BEGIN DATA FOR THIS TASK

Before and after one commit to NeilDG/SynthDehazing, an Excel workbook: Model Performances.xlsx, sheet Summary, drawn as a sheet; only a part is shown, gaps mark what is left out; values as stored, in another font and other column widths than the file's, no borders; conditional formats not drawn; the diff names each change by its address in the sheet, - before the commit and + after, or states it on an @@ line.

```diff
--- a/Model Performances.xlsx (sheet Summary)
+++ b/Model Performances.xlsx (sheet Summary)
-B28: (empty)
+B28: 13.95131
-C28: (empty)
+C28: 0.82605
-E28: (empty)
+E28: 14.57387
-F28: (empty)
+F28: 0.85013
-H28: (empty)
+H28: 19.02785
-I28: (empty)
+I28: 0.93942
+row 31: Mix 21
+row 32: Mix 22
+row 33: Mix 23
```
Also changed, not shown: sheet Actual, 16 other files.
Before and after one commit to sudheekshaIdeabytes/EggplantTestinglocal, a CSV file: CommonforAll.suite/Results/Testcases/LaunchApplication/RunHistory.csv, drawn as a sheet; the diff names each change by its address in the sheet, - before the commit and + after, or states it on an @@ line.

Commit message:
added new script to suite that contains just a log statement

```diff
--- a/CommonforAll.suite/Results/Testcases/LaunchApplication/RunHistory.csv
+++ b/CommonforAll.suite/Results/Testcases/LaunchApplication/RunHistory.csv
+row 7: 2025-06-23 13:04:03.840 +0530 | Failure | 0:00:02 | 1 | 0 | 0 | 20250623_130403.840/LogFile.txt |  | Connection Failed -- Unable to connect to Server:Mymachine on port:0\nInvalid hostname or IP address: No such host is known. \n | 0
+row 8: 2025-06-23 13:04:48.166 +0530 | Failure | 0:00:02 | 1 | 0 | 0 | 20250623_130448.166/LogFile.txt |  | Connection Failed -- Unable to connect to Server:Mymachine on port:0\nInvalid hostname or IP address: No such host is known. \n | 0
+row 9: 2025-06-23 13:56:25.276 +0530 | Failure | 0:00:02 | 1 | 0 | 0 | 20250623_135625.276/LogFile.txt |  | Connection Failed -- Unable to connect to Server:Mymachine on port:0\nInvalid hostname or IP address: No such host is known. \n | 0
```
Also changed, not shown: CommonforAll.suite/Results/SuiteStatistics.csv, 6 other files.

END DATA FOR THIS TASK

TASK ITEM: Repeat each entry above, keeping every word exact.

RESULT:
Before and after one commit to NeilDG/SynthDehazing, an Excel workbook: Model Performances.xlsx, sheet Summary, drawn as a sheet; only a part is shown, gaps mark what is left out; values as stored, in another font and other column widths than the file's, no borders; conditional formats not drawn; the diff names each change by its address in the sheet, - before the commit and + after, or states it on an @@ line.

```diff
--- a/Model Performances.xlsx (sheet Summary)
+++ b/Model Performances.xlsx (sheet Summary)
-B28: (empty)
+B28: 13.95131
-C28: (empty)
+C28: 0.82605
-E28: (empty)
+E28: 14.57387
-F28: (empty)
+F28: 0.85013
-H28: (empty)
+H28: 19.02785
-I28: (empty)
+I28: 0.93942
+row 31: Mix 21
+row 32: Mix 22
+row 33: Mix 23
```
Also changed, not shown: sheet Actual, 16 other files.
Before and after one commit to sudheekshaIdeabytes/EggplantTestinglocal, a CSV file: CommonforAll.suite/Results/Testcases/LaunchApplication/RunHistory.csv, drawn as a sheet; the diff names each change by its address in the sheet, - before the commit and + after, or states it on an @@ line.

Commit message:
added new script to suite that contains just a log statement

```diff
--- a/CommonforAll.suite/Results/Testcases/LaunchApplication/RunHistory.csv
+++ b/CommonforAll.suite/Results/Testcases/LaunchApplication/RunHistory.csv
+row 7: 2025-06-23 13:04:03.840 +0530 | Failure | 0:00:02 | 1 | 0 | 0 | 20250623_130403.840/LogFile.txt |  | Connection Failed -- Unable to connect to Server:Mymachine on port:0\nInvalid hostname or IP address: No such host is known. \n | 0
+row 8: 2025-06-23 13:04:48.166 +0530 | Failure | 0:00:02 | 1 | 0 | 0 | 20250623_130448.166/LogFile.txt |  | Connection Failed -- Unable to connect to Server:Mymachine on port:0\nInvalid hostname or IP address: No such host is known. \n | 0
+row 9: 2025-06-23 13:56:25.276 +0530 | Failure | 0:00:02 | 1 | 0 | 0 | 20250623_135625.276/LogFile.txt |  | Connection Failed -- Unable to connect to Server:Mymachine on port:0\nInvalid hostname or IP address: No such host is known. \n | 0
```
Also changed, not shown: CommonforAll.suite/Results/SuiteStatistics.csv, 6 other files.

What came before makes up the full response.